Scientists have begun using satellites that can produce high-resolution imagery in an effort to monitor whale strandings from space, according to an investigation by the British Antarctic Survey and four Chilean research institutes.
They believe a new technique for analyzing satellite images could revolutionize how stranded whales are detected in remote places.
In 2015, more than 340 whales were involved in a mass stranding in a remote region of southern Chile. Evidence of the stranding wasn’t discovered for several weeks due to the inaccessible nature of the area on the Chilean coast — with aerial and boat surveys assessing the extent of the damage several months after it was discovered, according to the study published in Plos One journals.
Skeleton of a young Sei whale ( Balaenoptera borealis ) ( Kike Calvo via AP Images )
“The aerial survey was done on a huge scale and was very impressive, but it’s possible some of the carcasses got washed back out to sea in storms and simply weren’t counted. The 343 number was only ever a best estimate,” BAS whale expert Dr Jennifer Jackson told the BBC.
Because of the delay, many of the whales went missing and their decomposed bodies made it hard for scientists to determine how they died. One satellite image counted several fewer whales than the original aerial photo and substantially more in the second picture taken, possibly alluding to the fact many had washed away by the time the non-satellite aerial photos were taken.
They say the use of satellites could make the discovery effort in finding whale strandings more efficient and less costly. They also believe it will inform scientists of information they weren’t able to see before with planes and boats, according to the investigation.

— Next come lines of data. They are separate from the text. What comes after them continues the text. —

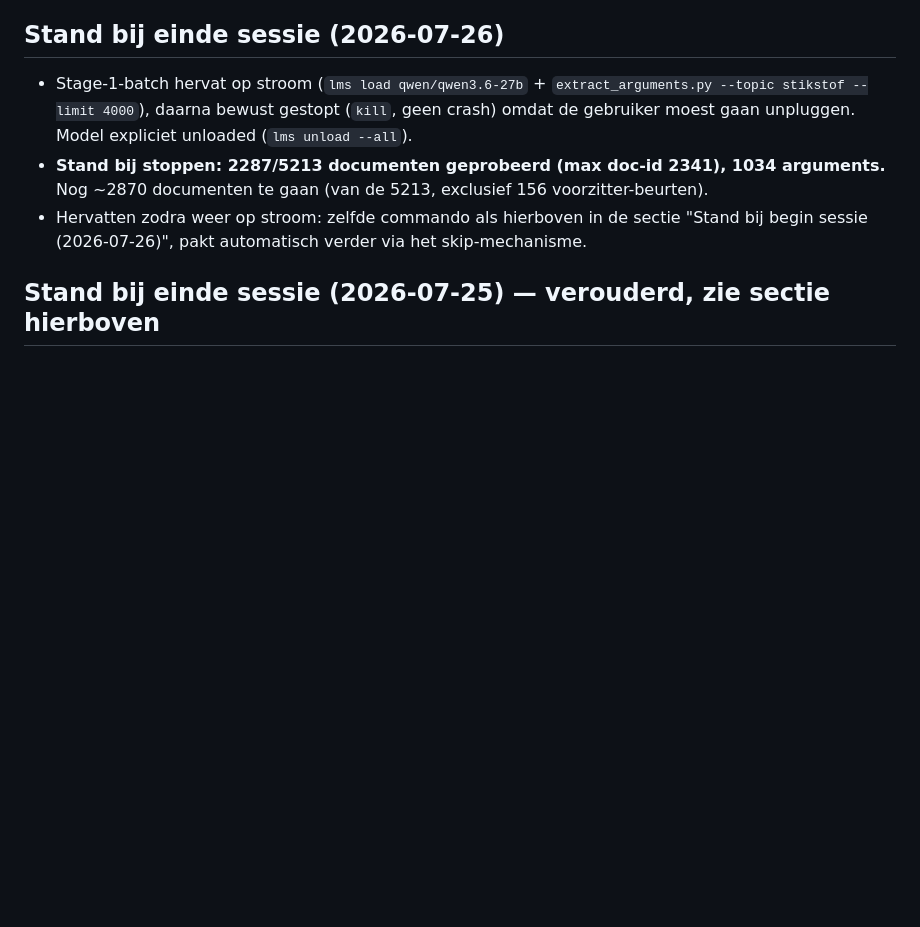
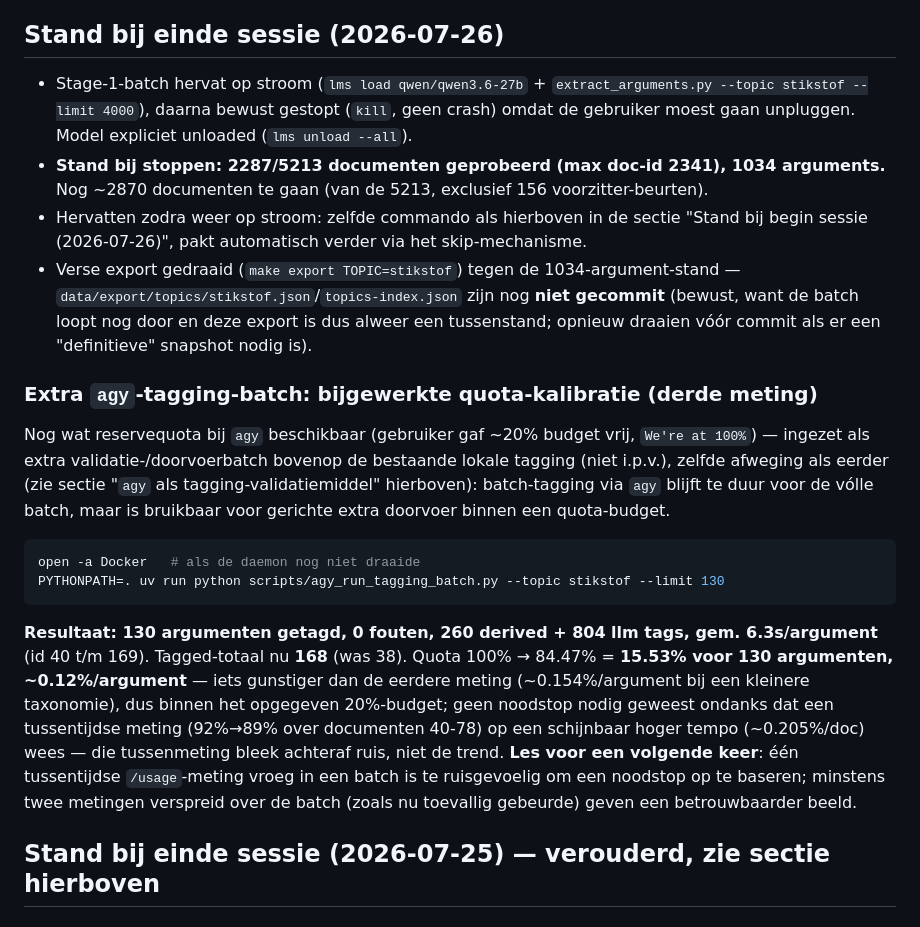
Before and after one commit to SiggyF/bipolariteit, a Markdown page: docs/handoff.md, the part around the change. Drawn GitHub-style; blank space fills up the shorter version.

Commit message:
Note agy tagging batch result and updated quota calibration (0.12%/arg)

````diff
--- a/docs/handoff.md
+++ b/docs/handoff.md
@@ -19,6 +19,18 @@ Bij het begin van deze sessie bleek de sectie hieronder ("Stand bij einde sessie
 - Stage-1-batch hervat op stroom (`lms load qwen/qwen3.6-27b` + `extract_arguments.py --topic stikstof --limit 4000`), daarna bewust gestopt (`kill`, geen crash) omdat de gebruiker moest gaan unpluggen. Model expliciet unloaded (`lms unload --all`).
 - **Stand bij stoppen: 2287/5213 documenten geprobeerd (max doc-id 2341), 1034 arguments.** Nog ~2870 documenten te gaan (van de 5213, exclusief 156 voorzitter-beurten).
 - Hervatten zodra weer op stroom: zelfde commando als hierboven in de sectie "Stand bij begin sessie (2026-07-26)", pakt automatisch verder via het skip-mechanisme.
+- Verse export gedraaid (`make export TOPIC=stikstof`) tegen de 1034-argument-stand — `data/export/topics/stikstof.json`/`topics-index.json` zijn nog **niet gecommit** (bewust, want de batch loopt nog door en deze export is dus alweer een tussenstand; opnieuw draaien vóór commit als er een "definitieve" snapshot nodig is).
+
+### Extra `agy`-tagging-batch: bijgewerkte quota-kalibratie (derde meting)
+
+Nog wat reservequota bij `agy` beschikbaar (gebruiker gaf ~20% budget vrij, `We're at 100%`) — ingezet als extra validatie-/doorvoerbatch bovenop de bestaande lokale tagging (niet i.p.v.), zelfde afweging als eerder (zie sectie "`agy` als tagging-validatiemiddel" hierboven): batch-tagging via `agy` blijft te duur voor de vólle batch, maar is bruikbaar voor gerichte extra doorvoer binnen een quota-budget.
+
+```bash
+open -a Docker   # als de daemon nog niet draaide
+PYTHONPATH=. uv run python scripts/agy_run_tagging_batch.py --topic stikstof --limit 130
+```
+
+**Resultaat: 130 argumenten getagd, 0 fouten, 260 derived + 804 llm tags, gem. 6.3s/argument** (id 40 t/m 169). Tagged-totaal nu **168** (was 38). Quota 100% → 84.47% = **15.53% voor 130 argumenten, ~0.12%/argument** — iets gunstiger dan de eerdere meting (~0.154%/argument bij een kleinere taxonomie), dus binnen het opgegeven 20%-budget; geen noodstop nodig geweest ondanks dat een tussentijdse meting (92%→89% over documenten 40-78) op een schijnbaar hoger tempo (~0.205%/doc) wees — die tussenmeting bleek achteraf ruis, niet de trend. **Les voor een volgende keer**: één tussentijdse `/usage`-meting vroeg in een batch is te ruisgevoelig om een noodstop op te baseren; minstens twee metingen verspreid over de batch (zoals nu toevallig gebeurde) geven een betrouwbaarder beeld.
 
 ## Stand bij einde sessie (2026-07-25) — verouderd, zie sectie hierboven
 
````
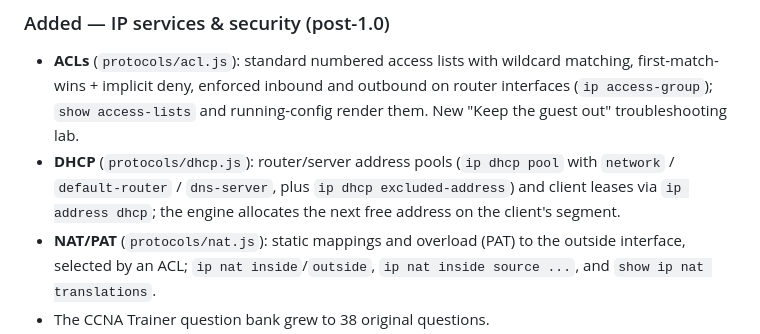
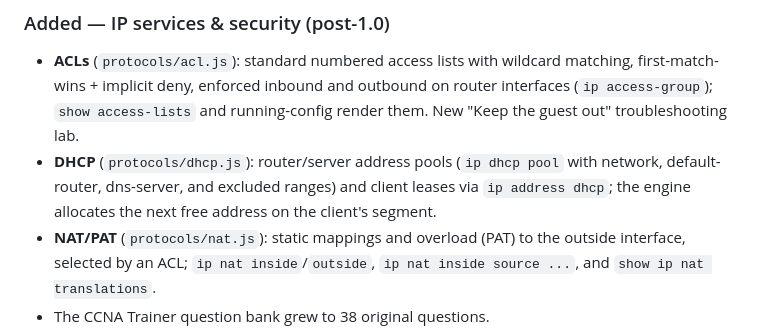
Before and after one commit to ronnyscab-code/CCNA-Simulador-By-Ronnys-Cabello, a Markdown page: CHANGELOG.md, the part around the change. Rendered like a GitHub page.

Commit message:
docs: reword DHCP changelog line
Co-Authored-By: Claude Opus 4.8 <noreply@anthropic.com>

```diff
--- a/CHANGELOG.md
+++ b/CHANGELOG.md
@@ -15,9 +15,9 @@ so minor bumps may include breaking changes).
   outbound on router interfaces (`ip access-group`); `show access-lists` and
   running-config render them. New "Keep the guest out" troubleshooting lab.
 - **DHCP** (`protocols/dhcp.js`): router/server address pools (`ip dhcp pool`
-  with `network` / `default-router` / `dns-server`, plus `ip dhcp
-excluded-address`) and client leases via `ip address dhcp`; the engine
-  allocates the next free address on the client's segment.
+  with network, default-router, dns-server, and excluded ranges) and client
+  leases via `ip address dhcp`; the engine allocates the next free address on
+  the client's segment.
 - **NAT/PAT** (`protocols/nat.js`): static mappings and overload (PAT) to the
   outside interface, selected by an ACL; `ip nat inside`/`outside`,
   `ip nat inside source ...`, and `show ip nat translations`.
```
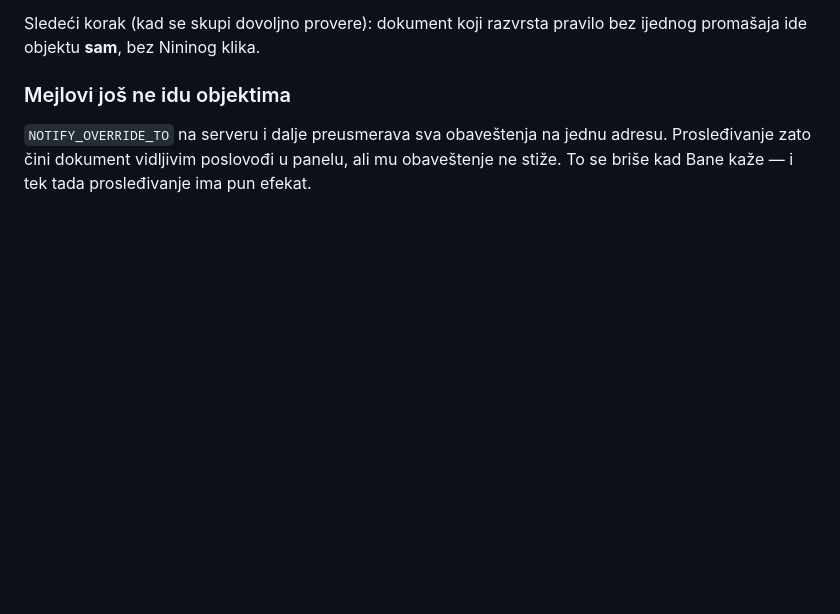
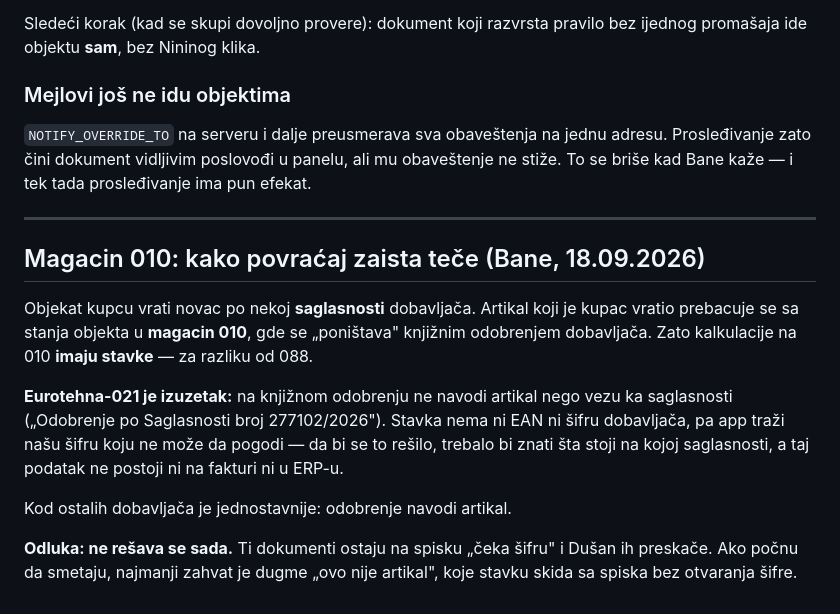
Before and after one commit to soskic12/elbraco-sef, a Markdown page: docs/FAZA-2.md, the part around the change. Rendered like a GitHub page; blank space fills up the shorter version.

Commit message:
Zapis: kako tece povracaj kroz magacin 010 i zasto Eurotehna zapinje
Objekat vrati novac kupcu po saglasnosti, artikal se prebacuje u magacin 010 gde ga
knjizno odobrenje dobavljaca ponistava - zato kalkulacije na 010 imaju stavke, za
razliku od 088. Eurotehna-021 na odobrenju ne navodi artikal nego vezu ka
saglasnosti, bez EAN-a i sifre, pa app trazi sifru koju ne moze da pogodi; podatak
o tome sta je na kojoj saglasnosti ne postoji ni na fakturi ni u ERP-u.

Odluka (Bane): ne resava se sada. Zapisano da se ne otkriva ponovo.

Co-Authored-By: Claude Opus 5 (1M context) <noreply@anthropic.com>

```diff
--- a/docs/FAZA-2.md
+++ b/docs/FAZA-2.md
@@ -1084,3 +1084,24 @@ ijednog promašaja ide objektu **sam**, bez Nininog klika.
 `NOTIFY_OVERRIDE_TO` na serveru i dalje preusmerava sva obaveštenja na jednu adresu.
 Prosleđivanje zato čini dokument vidljivim poslovođi u panelu, ali mu obaveštenje ne
 stiže. To se briše kad Bane kaže — i tek tada prosleđivanje ima pun efekat.
+
+
+---
+
+## Magacin 010: kako povraćaj zaista teče (Bane, 18.09.2026)
+
+Objekat kupcu vrati novac po nekoj **saglasnosti** dobavljača. Artikal koji je kupac
+vratio prebacuje se sa stanja objekta u **magacin 010**, gde se „poništava" knjižnim
+odobrenjem dobavljača. Zato kalkulacije na 010 **imaju stavke** — za razliku od 088.
+
+**Eurotehna-021 je izuzetak:** na knjižnom odobrenju ne navodi artikal nego vezu ka
+saglasnosti („Odobrenje po Saglasnosti broj 277102/2026"). Stavka nema ni EAN ni šifru
+dobavljača, pa app traži našu šifru koju ne može da pogodi — da bi se to rešilo,
+trebalo bi znati šta stoji na kojoj saglasnosti, a taj podatak ne postoji ni na
+fakturi ni u ERP-u.
+
+Kod ostalih dobavljača je jednostavnije: odobrenje navodi artikal.
+
+**Odluka: ne rešava se sada.** Ti dokumenti ostaju na spisku „čeka šifru" i Dušan ih
+preskače. Ako počnu da smetaju, najmanji zahvat je dugme „ovo nije artikal", koje
+stavku skida sa spiska bez otvaranja šifre.
```
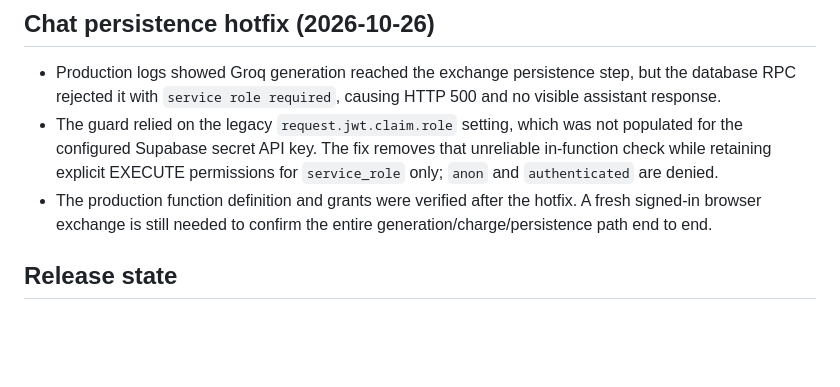
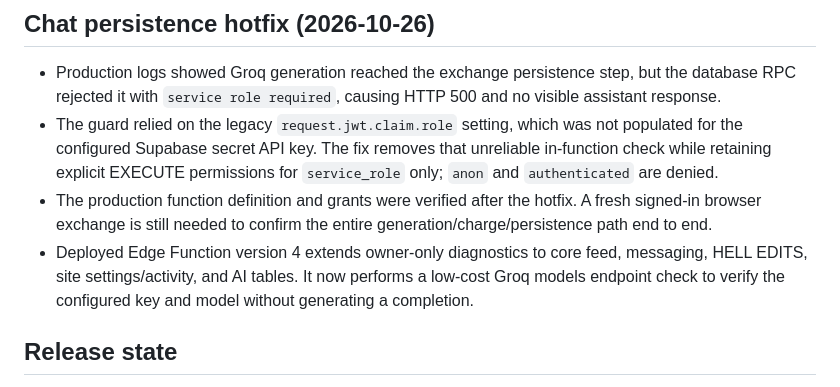
Before and after one commit to muskysocial/Hell-Camp-AI-Social-, a Markdown page: docs/HELL-CAMP-AI-FOUNDATION.md, the part around the change. Drawn GitHub-style; blank space fills up the shorter version.

Commit message:
Document expanded AI diagnostics

```diff
--- a/docs/HELL-CAMP-AI-FOUNDATION.md
+++ b/docs/HELL-CAMP-AI-FOUNDATION.md
@@ -56,6 +56,7 @@ All tables enable RLS. Conversation/message/tool-run reads are owner-scoped; the
 - Production logs showed Groq generation reached the exchange persistence step, but the database RPC rejected it with `service role required`, causing HTTP 500 and no visible assistant response.
 - The guard relied on the legacy `request.jwt.claim.role` setting, which was not populated for the configured Supabase secret API key. The fix removes that unreliable in-function check while retaining explicit EXECUTE permissions for `service_role` only; `anon` and `authenticated` are denied.
 - The production function definition and grants were verified after the hotfix. A fresh signed-in browser exchange is still needed to confirm the entire generation/charge/persistence path end to end.
+- Deployed Edge Function version 4 extends owner-only diagnostics to core feed, messaging, HELL EDITS, site settings/activity, and AI tables. It now performs a low-cost Groq models endpoint check to verify the configured key and model without generating a completion.
 
 ## Release state
 
```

Our @PLOSONE paper w @PeterTFretwell, @CarlosOlavarra4 & colleagues used high-res satellites to study the biggest baleen #whale mass stranding to date, of >340 sei whales in Chilean Patagonia. Archived images revealed the whales stranded weeks before the stranding was discovered. pic.twitter.com/2So8gB3Go8— Jennifer Jackson (@polarbiome) October 17, 2019
“This is an exciting development in monitoring whales from space,” Dr Peter Fretwell, the lead author at British Antartic Survey, told the BBC. “Now we have a higher resolution ‘window’ on our planet, satellite imagery may be a fast and cost-effective alternative to aerial surveys allowing us to assess the extent of mass whale stranding events, especially in remote and inaccessible areas.”
Researchers detected the whales using Very High Resolution (VHR) satellite images from Maxar Technologies, which they found could identify the shape, size, and color of the whales and even the possible cause of the beaching.
Researchers say that pictures from the WorldView-2 satellite could show features larger than 50cm (19.7 inches) from an altitude of 700km (435 miles). They say due to a whales shape being over 10m (33.8 feet) in length that it could provide a good outline for the animal’s overall shape. Improved satellite imagery technology with a 30cm (11.8 inches) resolution should make the job even easier, according to the study.
When analyzing pictures taken by WorldView-2, researchers manually look for white shapes and sort them by how confident they believe the specific image is a whale, the study added.
“It’s important that we harness human technological advancements to do a better job understanding and protecting the natural world,” Jennifer Jackson, molecular phylogeneticist at the British Antarctic Survey, told Earther.
Hopefully, this new technology allows for a faster and more efficient way of understanding how stranded whales may have died — before weather and natural forces can impact the area and distort their findings.